Deputy Prime Minister Bülent Arınç emphasized that the deal will not only work for the good of the USA and Iran but for the whole world.
He said “Turkey is actually one of the architects of this deal. I hope nobody denies that and thanks Turkey too. Because Turkey sided with the right of Iranian people to have nuclear energy for peaceful purposes, and paid a price for this support. We are all happy with the deal and hope that Iran does not forget Turkey’s support.”
Turkey supports Iran’s peaceful nuclear energy programme and tried to mediate between Tehran and P5+1 in the past. On May 17, 2010, with the support of Brazil and Turkey, Iran and world powers signed a nuclear fuel swap deal.
As a neighbour of Iran, Turkey hopes to recover trade relations with Iran which have been badly affected by the sanctions.

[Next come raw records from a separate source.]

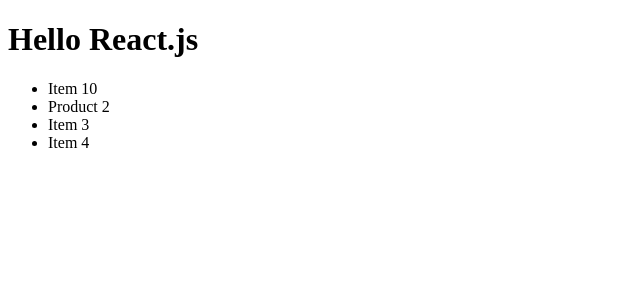
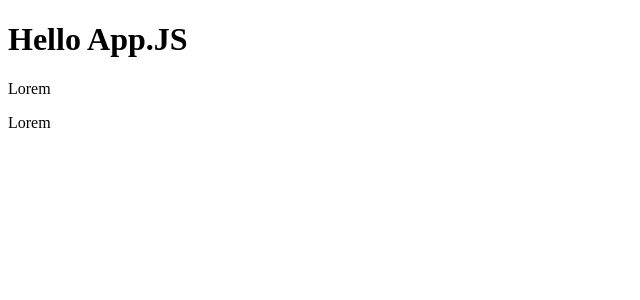
Before and after one commit to BengerMontana/Lessons, a React (Create React App) app: page / in a window 1280 px wide. Shown: the top 300 px of the page, without its empty margins (0-640 px from the left). Built offline with nearby package versions, Linux system fonts and the light colour scheme.

Commit message:
learn react.fragment

```diff
--- a/src/index.tsx
+++ b/src/index.tsx
@@ -1,19 +1,51 @@
 import React from 'react'
 import ReactDOM from 'react-dom/client'
 
+// function App() {
+//     return <h1>Hello app.js</h1>
+// }
+
+function Title() {
+    return <h1>Hello App.JS</h1>
+}
+function Content() {
+    return (
+        <div>
+            <p>Lorem</p>
+            <p>Lorem</p>
+        </div>
+    )
+}
+
+function TitleContent() {
+    return (
+        <>
+            <Title />
+            <Content />
+        </>
+    )
+}
+
+const root = ReactDOM.createRoot(document.getElementById('root') as HTMLElement)
+root.render(
+    <React.StrictMode>
+        <TitleContent />
+    </React.StrictMode>
+)
+
 // const h1 = React.createElement('h1', { id: 'title' }, 'Hello React')
 
-const h1 = <h1 id="title">Hello React.js</h1>
-const a = 10
-const b = 'Product'
-const list = (
-    <ul id="list">
-        <li>Item {a}</li>
-        <li>{b} 2</li>
-        <li>Item 3</li>
-        <li>Item 4</li>
-    </ul>
-)
+// const h1 = <h1 id="title">Hello React.js</h1>
+// const a = 10
+// const b = 'Product'
+// const list = (
+//     <ul id="list">
+//         <li>Item {a}</li>
+//         <li>{b} 2</li>
+//         <li>Item 3</li>
+//         <li>Item 4</li>
+//     </ul>
+// )
 // const list = React.createElement(
 //     'ul',
 //     null,
@@ -22,11 +54,9 @@
 //     React.createElement('li', null, 'list item3')
 // )
 
-const content = (
-    <div>
-        {h1}
-        {list}
-    </div>
-)
-const root = ReactDOM.createRoot(document.getElementById('root') as HTMLElement)
-root.render(<React.StrictMode>{content}</React.StrictMode>)
+// const content = (
+//     <div>
+//         {h1}
+//         {list}
+//     </div>
+// )
```
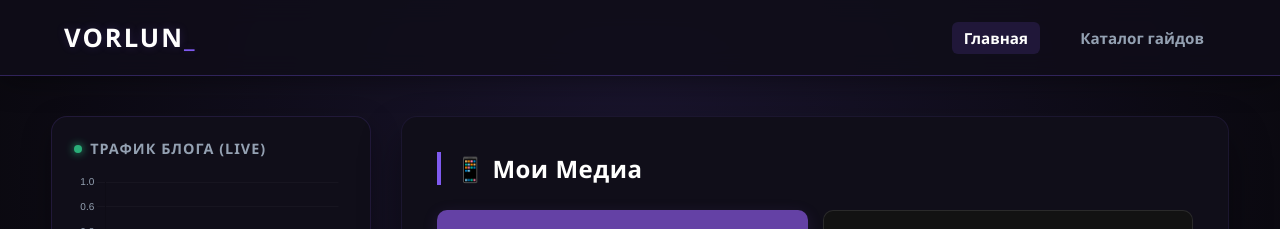
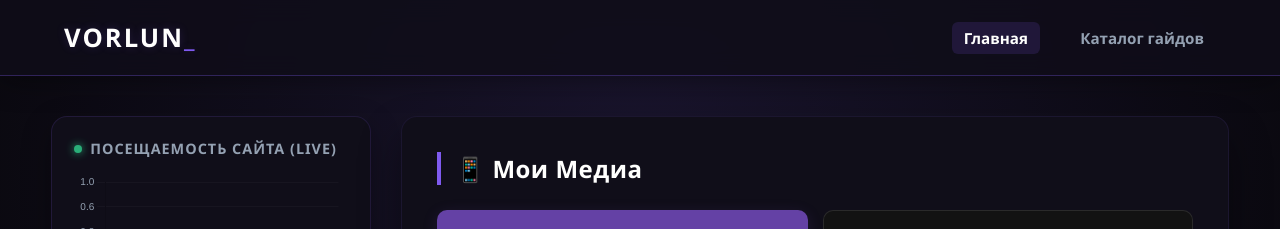
Before and after one commit to vorlun-live/vorlun-live.github.io, a plain HTML site: page index.html in a window 1280 px wide. Shown: the top 229 px of the page. Drawn offline with nearby package versions, Linux system fonts and the light colour scheme.

Commit message:
Add files via upload

```diff
--- a/index.html
+++ b/index.html
@@ -356,7 +356,7 @@
 
         <aside class="sidebar">
             <div class="sidebar-panel">
-                <h4><span class="live-indicator"></span> Трафик блога (Live)</h4>
+                <h4><span class="live-indicator"></span> Посещаемость сайта (Live)</h4>
                 <div style="width: 100%; height: 160px;">
                     <canvas id="trafficChart"></canvas>
                 </div>
```
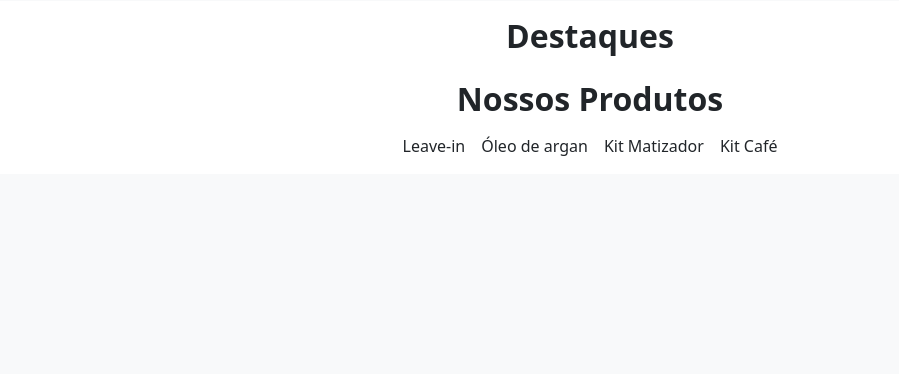
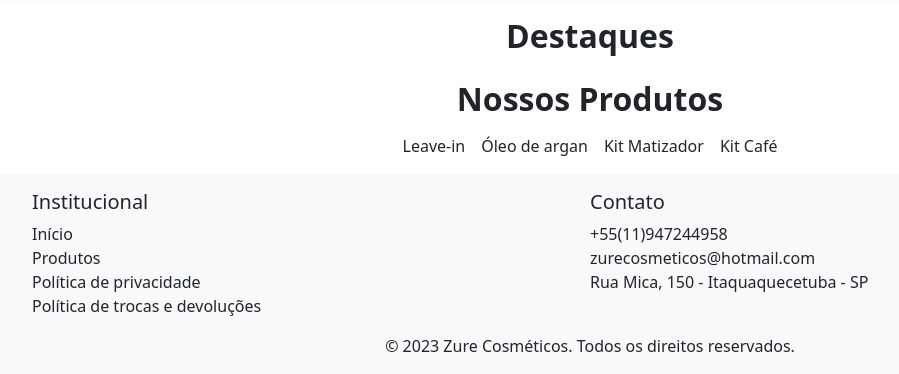
Before and after one commit to victornonoks/Zure-cosmeticos, a Django app: page / in a window 1280 px wide. Shown: the part 1029-1403 px from the top of the page, without its empty margins (50-949 px from the left). Before the commit the page ends 1185 px from the top, so only its background shows below. Run offline with Django 4.2, Linux system fonts and the light colour scheme.

Commit message:
Atualização da home page e ajustes em navbar

```diff
--- a/templates/zure_app/home.html
+++ b/templates/zure_app/home.html
@@ -16,12 +16,12 @@
     {% comment %} Seção da navbar {% endcomment %}
     <nav class=" container-fluid fixed-top navbar navbar-expand-lg navbar-light bg-light">
       <div class="container">
-        <button class="navbar-toggler border-0 ms-auto" type="button"
-        data-bs-toggle="collapse"
-        data-bs-target="#navbarContent"
-        aria-controls="navbarContent"
-        aria-expanded="false"
-        aria-label="Toggle navigation">
+        <button class="navbar-toggler border-0 ms-auto shadow-none" type="button"
+          data-bs-toggle="collapse"
+          data-bs-target="#navbarContent"
+          aria-controls="navbarContent"
+          aria-expanded="false"
+          aria-label="Toggle navigation">
           <span class="navbar-toggler-icon"></span>
         </button>
 
@@ -111,7 +111,28 @@
 
 
     {% comment %} footer {% endcomment %}
-
+    <footer class="container-fluid bg-light py-3">
+      <div class="container d-flex flex-wrap">
+          <div class="col-md-6 mb-3 mb-md-0">
+              <h5 class="">Institucional</h5>
+              <ul class="list-unstyled">
+                  <li><a href="#" class="text-dark text-decoration-none">Início</a></li>
+                  <li><a href="#" class="text-dark text-decoration-none">Produtos</a></li>
+                  <li><a href="#" class="text-dark text-decoration-none">Política de privacidade</a></li>
+                  <li><a href="#" class="text-dark text-decoration-none">Política de trocas e devoluções</a></li>
+              </ul>
+          </div>
+          <div class="col-6 col-md-6 mb-3 mb-md-0">
+              <h5 class="">Contato</h5>
+              <ul class="list-unstyled">
+                  <li><a href="#" class="text-dark text-decoration-none">+55(11)947244958</a></li>
+                  <li><a href="#" class="text-dark text-decoration-none">zurecosmeticos@hotmail.com</a></li>
+                  <li><a href="#" class="text-dark text-decoration-none">Rua Mica, 150 - Itaquaquecetuba - SP</a></li>
+              </ul>
+          </div>
+      </div>
+      <p class="mb-0 text-center">© 2023 Zure Cosméticos. Todos os direitos reservados.</p>
+    </footer>
     {% endblock %}
   </div>
   <script src="https://cdn.jsdelivr.net/npm/bootstrap@5.3.2/dist/js/bootstrap.bundle.min.js"></script>
```
Also changed, not shown: templates/zure_app/account-cadastro.html (+11 -21 lines), templates/zure_app/account-login.html (+12 -22 lines).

Turkey had to reduce its energy dependency on Iran and find new suppliers.
Turkish intellectuals have been divided on the impact of the deal. Some said the deal will improve the profile of Iran in the eyes of Washington and that will diminish the position of Turkey. Proffesor Bülent Aras, former aide of Prime Minister Ahmet Davutoğlu said on his Twitter account that Turkey should review its foreign policy and play a faciliating role between Iran and Saudi Arabia, as the region slips into a regional Cold War.
Policy-makers in Israel, the only country in the region suspected of owning nuclear weapons, were far from happy about the Iran deal. “Iran is going to receive a sure path to nuclear weapons. Many of the restrictions that were supposed to prevent it from getting there will be lifted,” Israeli Prime Minister Benjamin Netanyahu said. “Iran will get a jackpot, a cash bonanza of hundreds of billions of dollars, which will enable it to continue to pursue its aggression and terror in the region and in the world. This is a bad mistake of historic proportions.”
Other observers on the right echoed the PM’s fear and anger.
There were more welcoming voices in the country: left-leaning newspaper Haaretz wrote “Israel has rarely seemed lonelier in the international arena, or more despondent,” being the only country in the world so far to utterly reject the nuclear deal
An editorial from the newspaper urged Israel to “ give a fair chance to Iran and the world powers to inaugurate a new path “
European diplomats were among the most gushing in welcoming the deal. The EU foreign policy chief Federica Mogherini, who mediated the talks, described it as ‘A sign of hope for the entire world.’ Politicians from across the spectrum hailed the deals as “historic”
Martin Schulz, president of the European parliament
Frans Timmermans, first vice president of the European Commission
Guy Verhofstadt, leader of the Alliance of Liberal and Democrats for Europe group in the European parliament